We heard this week that Alimentation Couche-Tard (ACT) is looking at acquiring European-based Carrefour, the seventh largest food retailer in the world. A non-binding, friendly offer was sent to Carrefour, which is worth south of $13 billion currently. Buying a grocery chain would be a significant departure from what ACT is known for. ACT is all about the convenience store economy. They have achieved greatness, just by building a massive business out of a piece of the retail landscape that is often overlooked or not taken seriously: convenience stores. Other than 7-Eleven, no other company in the world has been as committed to the customers who are in between meetings or meals, or service people on their rounds. But running supermarkets is a different story.
ACT, which is now worth about $46 billion, has grown through acquisitions of companies that didn’t manage to capitalize on being at the right place and the right time, with quality products at people’s disposal. Carrefour would be the largest acquisition in ACT’s illustrious history — a big bite to take. The company’s largest transaction to date was Texas-based CST Brands for about $6 billion in 2017. Investors may not see how the fundamentals of such a business deal could make sense for a company like ACT, but this may not in fact be such a long strategic reach for them.
What may be motivating Couche-Tard in acquiring a company like Carrefour is how the car industry is slowly transitioning towards electric vehicles. Couche-Tard has been a formidable force turning fuel business into food and convenience dollars. With fewer gas stations, many ACT-owned outlets will need to think differently about the market.

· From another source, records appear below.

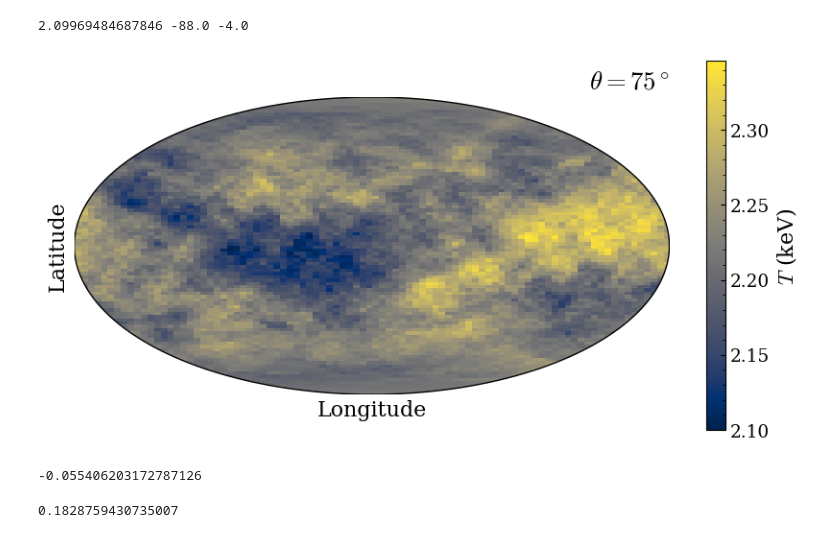
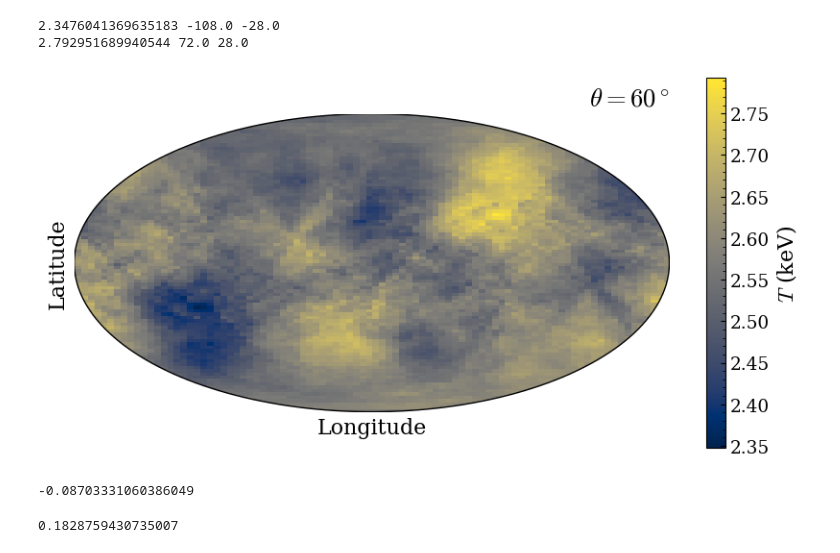
Before and after one commit to YujieH3/anisotropy-flamingo, a Jupyter notebook: notebooks/37__plot_check_quantity_distribution.ipynb, the cells around one changed output. Saved outputs shown, nothing was run; the diff lists cells and outputs as text; code cells hidden in the pictures.

Commit message:
Done plotting fit all relaitons

```diff
--- a/notebooks/37__plot_check_quantity_distribution.ipynb
+++ b/notebooks/37__plot_check_quantity_distribution.ipynb
@@ -23,43 +20,45 @@ from mpl_toolkits.basemap import Basemap
 m = Basemap(projection='hammer', lon_0=0)
 
 # -------------------------------||Parameters||---------------------------------
-cone_size = 75
+cone_size = 60
 lon_step = 4
 lat_step = 2
 n_clusters = 313
-lc = 0
+lc = 1
 data = pd.read_csv(f'../data/samples_in_lightcone{lc}_with_trees_duplicate_excision_outlier_excision.csv')
 #-------------------------------------------------------------------------------
 
 
 # Only 313 highest Lcore/Ltot clusters
 data = data[:n_clusters]
 
 
 fig, ax = plt.subplots(1, 1, figsize=(10, 5))
 
 qty = cf.COLUMNS['T']
 lons,lats,map,_ = cf.make_qty_map(data, qty=qty, cone_size=cone_size, lon_step=lon_step, lat_step=lat_step)
 
 map = cf.make_dipole_map(map, lons, lats, central=np.mean(map))
 
 # Plot the map
 cp._sky_map_(map, colorbar_label='$T$ (keV)', ax=ax, cmap='cividis')
 
 # Set the title
 ax.set_title(f'$\\theta={cone_size}^\\circ$', loc='right')
 
 # # Highlight some directions
 print(np.min(map), lons[np.argmin(map)], lats[np.argmin(map)])
+print(np.max(map), lons[np.argmax(map)], lats[np.argmax(map)])
 # plt.savefig(f'/Users/yujiehe/Documents/projects/project-anisotropy/plots/forpaper/discuss-temperature-map-theta{cone_size}-lc{lc}.pdf', bbox_inches='tight')
 plt.show()
 # %% [output]
-2.09969484687846 -88.0 -4.0
+2.3476041369635183 -108.0 -28.0
+2.792951689940544 72.0 28.0
-[figure, old version]
+[figure, new version]
 # %%
-(2.0996 - np.mean(map))/np.mean(map)
+(np.min(map) - np.mean(map))/np.mean(map)
 # %% [output]
--0.055406203172787126
+-0.08703331060386049
 # %%
 
 import sys
```
Also changed, not shown: parts of 1 cell of this notebook, 9 other files.
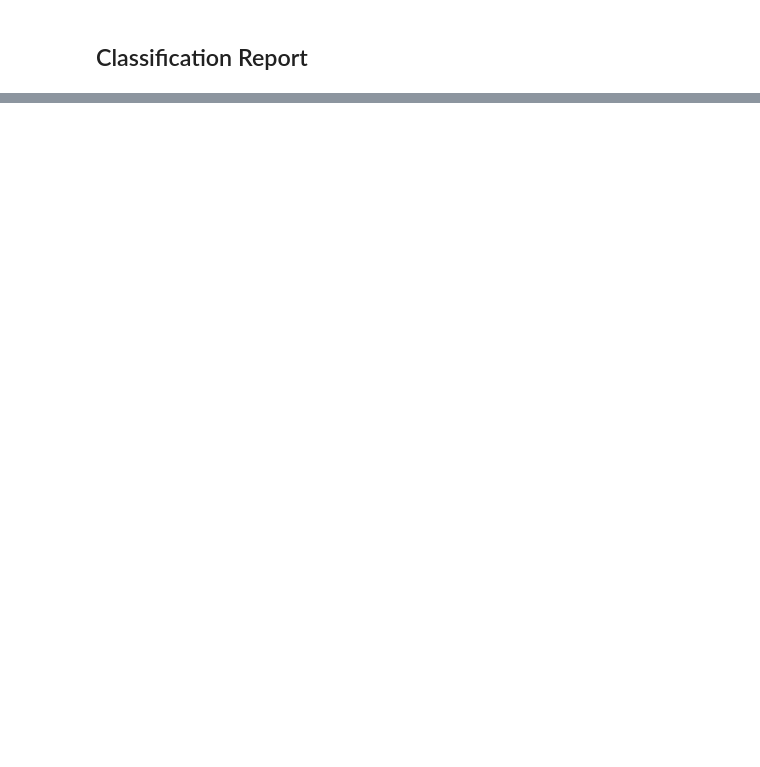
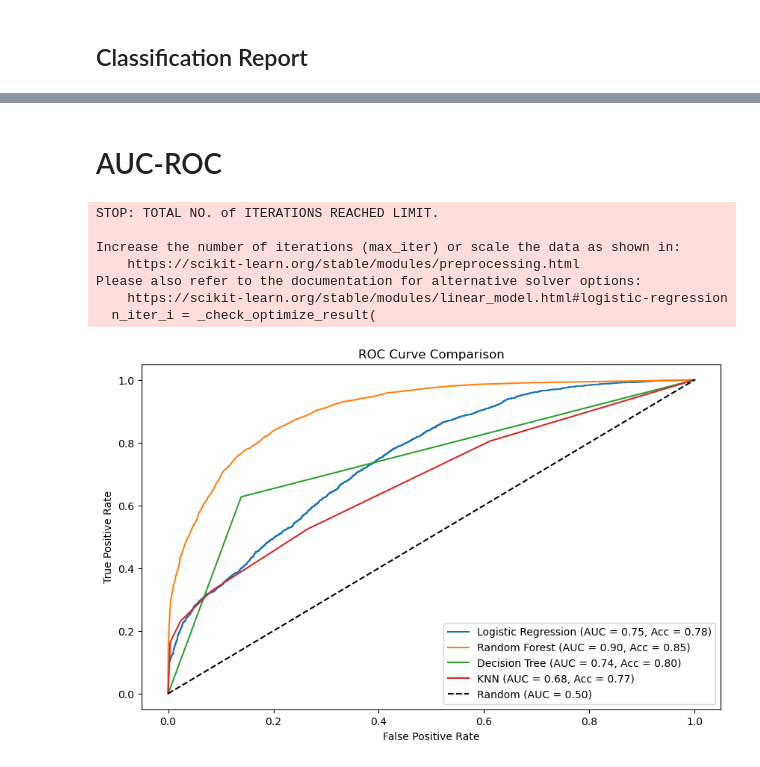
Before and after one commit to shigeokitamura/ds_301_mid_term_project, a Jupyter notebook: Emilio_Classification_Modeling.ipynb, the cells around one changed output, grey strips where cells are left out. Saved outputs shown, nothing was run; the diff lists cells and outputs as text; code cells hidden in the pictures; blank space fills up the shorter version.

```diff
--- a/Emilio_Classification_Modeling.ipynb
+++ b/Emilio_Classification_Modeling.ipynb
@@ -787,0 +847,44 @@ without_diabetes       0.88      0.92      0.90      7363
+# %% [markdown]
+# AUC-ROC
+# %%
+y_test_binarized = label_binarize(y_test, classes=np.unique(y_test))
+
+models = {
+    "Logistic Regression": LogisticRegression(),
+    #"SVM (RBF Kernel)": SVC(kernel='rbf', probability=True),
+    "Random Forest": RandomForestClassifier(),
+    "Decision Tree": DecisionTreeClassifier(),
+    "KNN": KNeighborsClassifier()
+}
+
+plt.figure(figsize=(10, 6))
+
+
+for name, model in models.items():
+    model.fit(x_train, y_train)
+    y_proba = model.predict_proba(x_test)[:, 1]
+    y_pred = model.predict(x_test)
+
+    accuracy = accuracy_score(y_test, y_pred)
+
+    fpr, tpr, _ = roc_curve(y_test_binarized, y_proba)
+    roc_auc = auc(fpr, tpr)
+
+    plt.plot(fpr, tpr, label=f'{name} (AUC = {roc_auc:.2f}, Acc = {accuracy:.2f})')
+
+plt.plot([0, 1], [0, 1], 'k--', label="Random (AUC = 0.50)")
+
+plt.xlabel('False Positive Rate')
+plt.ylabel('True Positive Rate')
+plt.title('ROC Curve Comparison')
+plt.legend(loc='lower right', fontsize=10)
+plt.show()
+# %% [output]
+STOP: TOTAL NO. of ITERATIONS REACHED LIMIT.
+
+Increase the number of iterations (max_iter) or scale the data as shown in:
+    https://scikit-learn.org/stable/modules/preprocessing.html
+Please also refer to the documentation for alternative solver options:
+    https://scikit-learn.org/stable/modules/linear_model.html#logistic-regression
+  n_iter_i = _check_optimize_result(
+[figure, added]
```
Also changed, not shown: parts of 30 cells of this notebook.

Carrefour also presents a rebuilding situation ACT would enjoy exploring. Carrefour’s network and brand need to be reenergized. For the last decade or so, despite posting decent figures, shareholders have been left wondering if the grocer could do better. Unlike convenience stores, groceries always offer limited margins with few prospects for growth. But ACT has a reputation of generating value by polishing hidden gems in companies like Carrefour. So, it is fitting for ACT to look at Carrefour as a tremendous opportunity.
What is also largely unknown about ACT is its highly effective supply chain. The company has been able to provide above-par products in stores, just because of how they deal with suppliers and how they focus on in-store merchandizing. Practices at ACT are very much transferable to an environment like food distribution.
Deal Between ACT & Carrefour Presents Unique Opportunity for Canadian Food Products
A deal between ACT and Carrefour could also present a unique opportunity for Canadian food products. Food manufacturing offers some of the best products in the world, and some of the safest ones. Having access to a portal like Carrefour in Europe, coupled with favorable conditions provided by the Comprehensive European Trade Agreement, an ACT-owned Carrefour could become the food ambassador Canadian companies need to generate more business on the old continent. Things could get interesting.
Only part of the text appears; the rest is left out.